The day took a turn for the worse from there when my order of Chick-Fil-A fries at lunch were clearly unsalted, or in the least, undersalted. I managed to push myself to finish my essay and hit the send button to finalize my midterm.
It was now 3 p.m. and I returned to check on Tyler. He told me the doctors had been incrementally notching up his medicine after he couldn’t keep down water. I began to wonder how much longer they would keep him in the emergency room. And so I decided to hedge my bets. I told him the situation with Leah and reminded him that I left him my number. I instructed him to call me immediately if he was discharged and I would end my get-together and pick him up.
I felt terrible about leaving but didn’t want to have regrets about not trying hard enough to get to know Leah better while waiting hours for Tyler’s discharge as he slept.
My call a little after 4 p.m. went unanswered. I left a text message. I could feel the window closing with every ticking second. I drove Tyler’s car back to the Whole Foods parking lot to kill time as I waited and to charge my phone. After about 15 minutes, I gave up amid conflicting feelings to go back to check on Tyler.
Upon returning to the ER, I showed security my visitor’s pass they had given me earlier, which listed Tyler’s name and room number. The guard squinted to read the room number. Tamika? he asked. No, Tyler. Room twenty, I said.
Oh shit. Shit. Shit. Shit. He’s been discharged and he forgot to call me, I thought.
I wandered through the normal places in the lobby and hallways searching for him. Nothing. I went outside, now wide-eyed and fearful that this could turn into a long search.
But then I saw him in the adjacent building. We both showed visible signs of relief and exhaustion.

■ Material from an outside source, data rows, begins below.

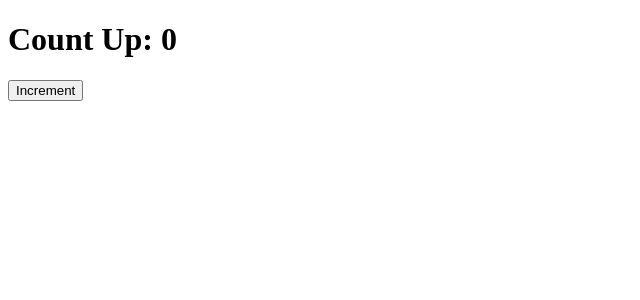
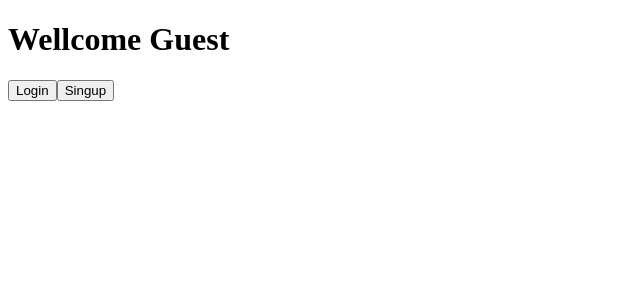
Before and after one commit to Najmul-Islam/ReactJs-with-geekyShows, a React (Create React App) app: page / in a window 1280 px wide. Shown: the top 300 px of the page, without its empty margins (0-640 px from the left). Built offline with nearby package versions, Linux system fonts and the light colour scheme.

Commit message:
conditional rendaring

```diff
--- a/src/App.js
+++ b/src/App.js
@@ -1,16 +1,16 @@
-import React from 'react'
-import useCustomCounter from './Custom';
+import React, { Component } from 'react';
+import User from './User'
+import Guest from './Guest'
 
+class App extends Component {
+    render() {
+        const isRegistered = this.props.consumer
 
-function App () {
-    const data = useCustomCounter();
-
-    return(
-        <div>
-            <h1>Count Up: {data.count} </h1>
-            <button type="button" onClick={data.handleIncrement} >Increment</button>
-        </div>
-    )
+        if(isRegistered){
+            return <User />
+        }
+        return <Guest />
+    }
 }
 
-export default App
+export default App;
--- a/src/Custom.js
+++ /dev/null
@@ -1,16 +0,0 @@
-import {useState} from 'react';
-
-function useCustomCounter(){
-    const [count, setCount] = useState(0);
-
-    const handleIncrement = () => {
-        setCount(count + 1);
-    }
-
-    return{
-        count,
-        handleIncrement
-    }
-}
-
-export default useCustomCounter
--- /dev/null
+++ b/src/Guest.js
@@ -0,0 +1,15 @@
+import React, { Component } from 'react';
+
+class Guest extends Component {
+    render() {
+        return (
+            <div>
+                <h1>Wellcome Guest</h1>
+                <button>Login</button>
+                <button>Singup</button>
+            </div>
+        );
+    }
+}
+
+export default Guest;
--- /dev/null
+++ b/src/User.js
@@ -0,0 +1,14 @@
+import React, { Component } from 'react';
+
+class User extends Component {
+    render() {
+        return (
+            <div>
+                <h1>Wellcome Rahul</h1>
+                <button>Logout</button>
+            </div>
+        );
+    }
+}
+
+export default User;
--- a/src/index.js
+++ b/src/index.js
@@ -3,4 +3,4 @@ import ReactDOM from 'react-dom'
 import App from './App'
 
 
-ReactDOM.render(<App />, document.getElementById("root"))
+ReactDOM.render(<App consumer={false} />, document.getElementById("root"))
```
Also changed, not shown: src/Student.js (deleted, +0 -31 lines).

You ready to leave? I asked. Yeah, let’s get out of here, Tyler said.
It was 5 p.m. Rush hour. In Atlanta. On a Friday afternoon.
Throwing caution and intelligence into the wind, we picked up I-85 from smack-dab in the middle of downtown Atlanta. Tyler was obviously not in the shape to drive, so I took the wheel. I had only gotten an hour or two of on again-off again sleep, but yes, I was the man behind the wheel.

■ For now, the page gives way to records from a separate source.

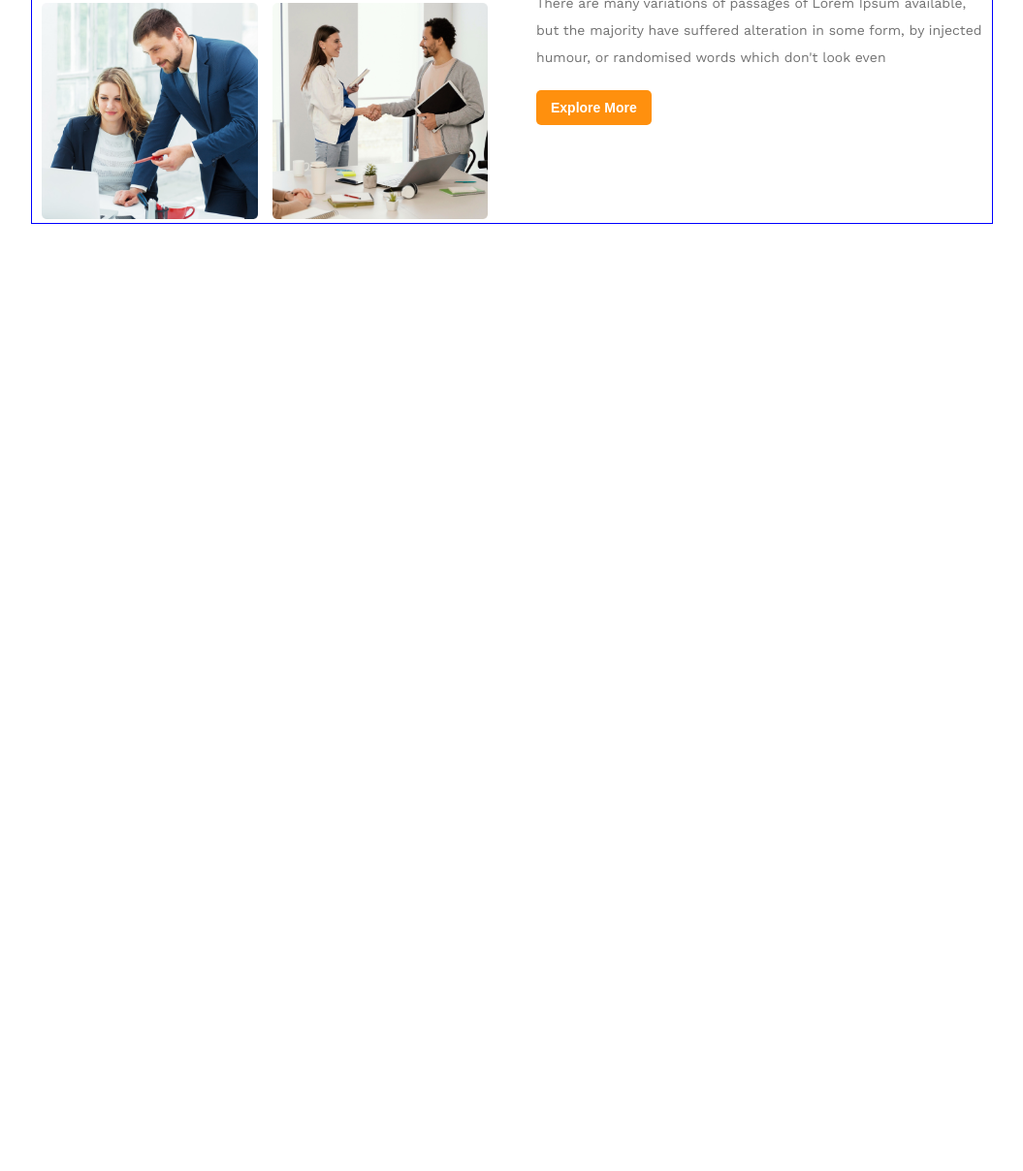
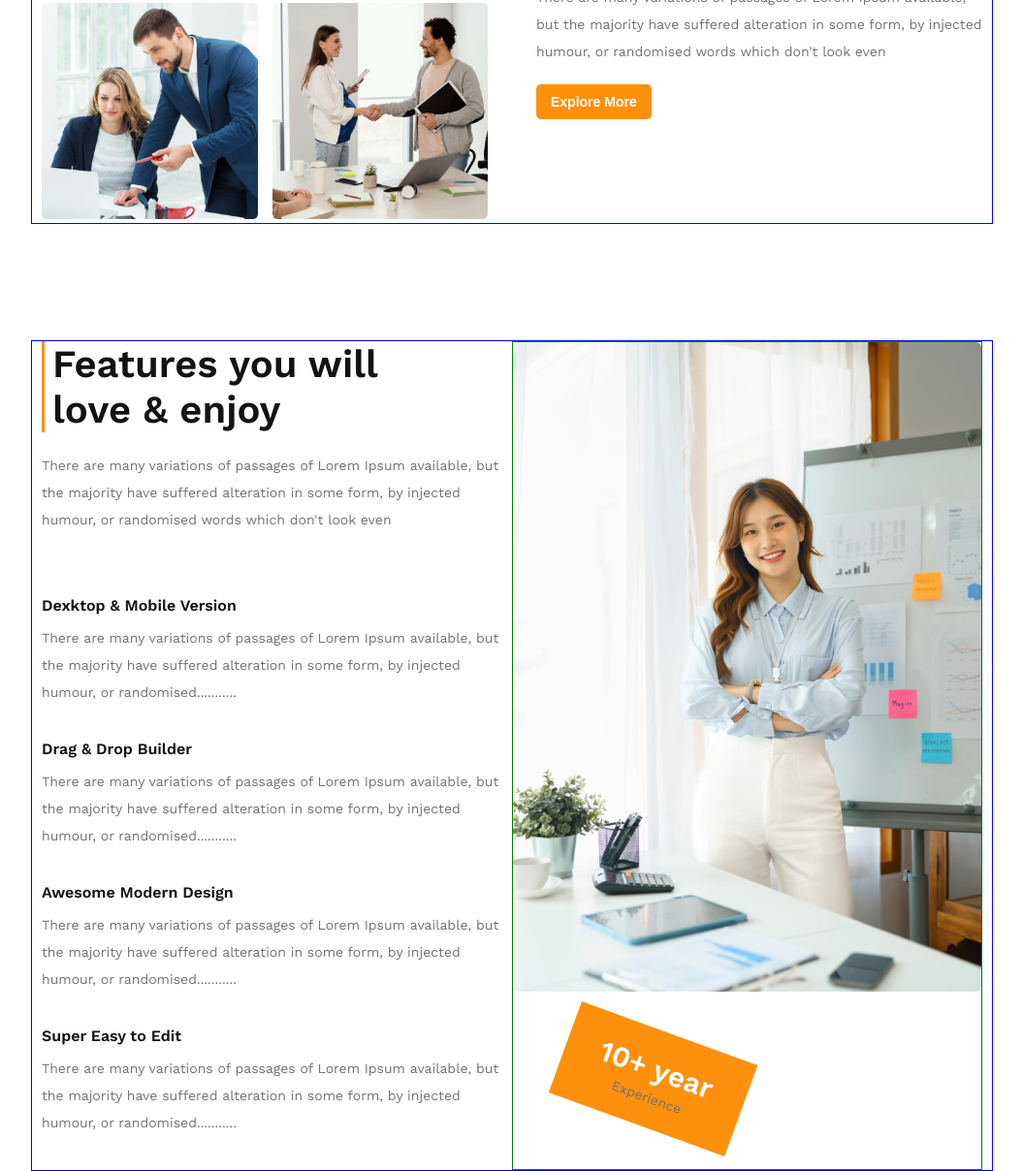
Before and after one commit to hasiburrahmanbiplab/architects, a plain HTML site: page index.html in a window 1280 px wide. Shown: the part 1283-2491 px from the top of the page at 97% size, without its empty margins (112-1167 px from the left). Before the commit the page ends 1634 px from the top, so only its background shows below. Drawn offline with nearby package versions, Linux system fonts and the light colour scheme.

Commit message:
feature love part add

```diff
--- a/css/style.css
+++ b/css/style.css
@@ -41,7 +41,7 @@ a{
     line-height: 72px;
 }
 .section-title{
-    font-size: 45px;
+    font-size: 40px;
     font-weight: 600;
     color: #131313;
 }
@@ -50,6 +50,7 @@ a{
     font-weight: 400;
     color: #727272;
     line-height: 28px;
+    padding: 20px 0;
 }
 .feature-title{
     font-size: 14px;
@@ -144,8 +145,69 @@ a{
  .our-feature-container .feature-text{
     flex-basis: 100%;
 }
-.our-feature-container .feature-text p{
-    padding: 20px 0;
+/* our-feature part end */
+/* feature love part start */
+.feature-love-container{
+    display: flex;
+    justify-content: space-between;
+}
+.feature-content-text{
+    flex-basis: 100%;
+    display: flex;
+    flex-direction: column;
+    row-gap: 20px;
+
+}
+.feature-content-text .inner-text-1 h2{
+   border-left: 3px solid;
+   border-left-color: #FF900E;
+   padding-left: 8px;
+}
+.inner-text-2 .inner-item{
+    margin: 25px 0;
+}
+.inner-text-2 .inner-item h5{
+    font-size: 16px;
+    font-weight: 600;
+    color: #131313;
+}
+.inner-text-2 .inner-item p{
+    padding: 10px 0;
 }
 
-/* our-feature part end */
+.feature-content-image{
+    flex-basis: 100%;
+    border: 1px solid green;
+    position: relative;
+}
+.feature-content-image .overly{
+    display: flex;
+    justify-content: center;
+    align-items: center;
+    flex-direction: column;
+    width: 40%;
+    height: 100px;
+    background-color: #FF900E;
+    position: absolute;
+    left: 10%;
+    bottom: 5%;
+    color: #FFFFFF;
+    transform: rotate(20deg);
+}
+.feature-content-image .overly h6{
+    font-size: 30px;
+    font-weight: 600;
+    color: #FFFFFF;
+}
+.feature-content-image .overly span{
+    display: inline-block;
+    font-size: 14px;
+    font-weight: 400;
+    color: #727272;
+    margin-top: 5px;
+}
+.feature-content-image img{
+    width: 100%;
+    height: auto;
+}
+/* feature love part end */
--- a/index.html
+++ b/index.html
@@ -60,6 +60,45 @@
           </div>
       </section>
      <!-- our-feature part end -->
+      <!-- feature love part start -->
+       <section id="feature-love">
+            <div class="container">
+                <div class="feature-love-container">
+                    <div class="feature-content-text">
+                        <div class="inner-text-1">
+                            <h2 class="section-title">Features you will <span style="display: block;">love & enjoy</span></h2>
+                            <p class="section-description">There are many variations of passages of Lorem Ipsum available, but the majority have suffered alteration in some form, by injected humour, or randomised words which don't look even</p>
+                        </div>
+                        <div class="inner-text-2">
+                            <div class="inner-item">
+                                <h5>Dexktop & Mobile Version</h5>
+                                <p class="section-description">There are many variations of passages of Lorem Ipsum available, but the majority have suffered alteration in some form, by injected humour, or randomised...........</p>
+                            </div>
+                            <div class="inner-item">
+                                <h5>Drag & Drop Builder</h5>
+                                <p class="section-description">There are many variations of passages of Lorem Ipsum available, but the majority have suffered alteration in some form, by injected humour, or randomised...........</p>
+                            </div>
+                            <div class="inner-item">
+                                <h5>Awesome Modern Design</h5>
+                                <p class="section-description">There are many variations of passages of Lorem Ipsum available, but the majority have suffered alteration in some form, by injected humour, or randomised...........</p>
+                            </div>
+                            <div class="inner-item">
+                                <h5>Super Easy to Edit</h5>
+                                <p class="section-description">There are many variations of passages of Lorem Ipsum available, but the majority have suffered alteration in some form, by injected humour, or randomised...........</p>
+                            </div>
+                        </div>
+                    </div>
+                    <div class="feature-content-image">
+                        <div class="overly">
+                             <h6>10+ year</h6>
+                            <span>Experience</span>
+                        </div>
+                        <img src="images/architect.png" alt="">
+                    </div>
+                </div>
+            </div>
+       </section>
+      <!-- feature love part end -->
 
 </body>
 </html>
```
Also changed, not shown: css/responsive.css (+1 -6 lines).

I made it barely outside of Atlanta in the middle of bumper-to-bumper traffic before I knew I had to stop for caffeine and sugar or else I would kill us both.
I’ll skip the boring details of a 7-hour drive for your sake, but we survived. Another bout of vomiting outside Charlotte and massive fog threatened to set us back, but the one stop in Charlotte was the only one before we got home.
Unfortunately, Leah and I never got to meet again, but c’est la vie.
What a trip. What a way to begin spring break. I couldn’t have predicted or asked for anything more.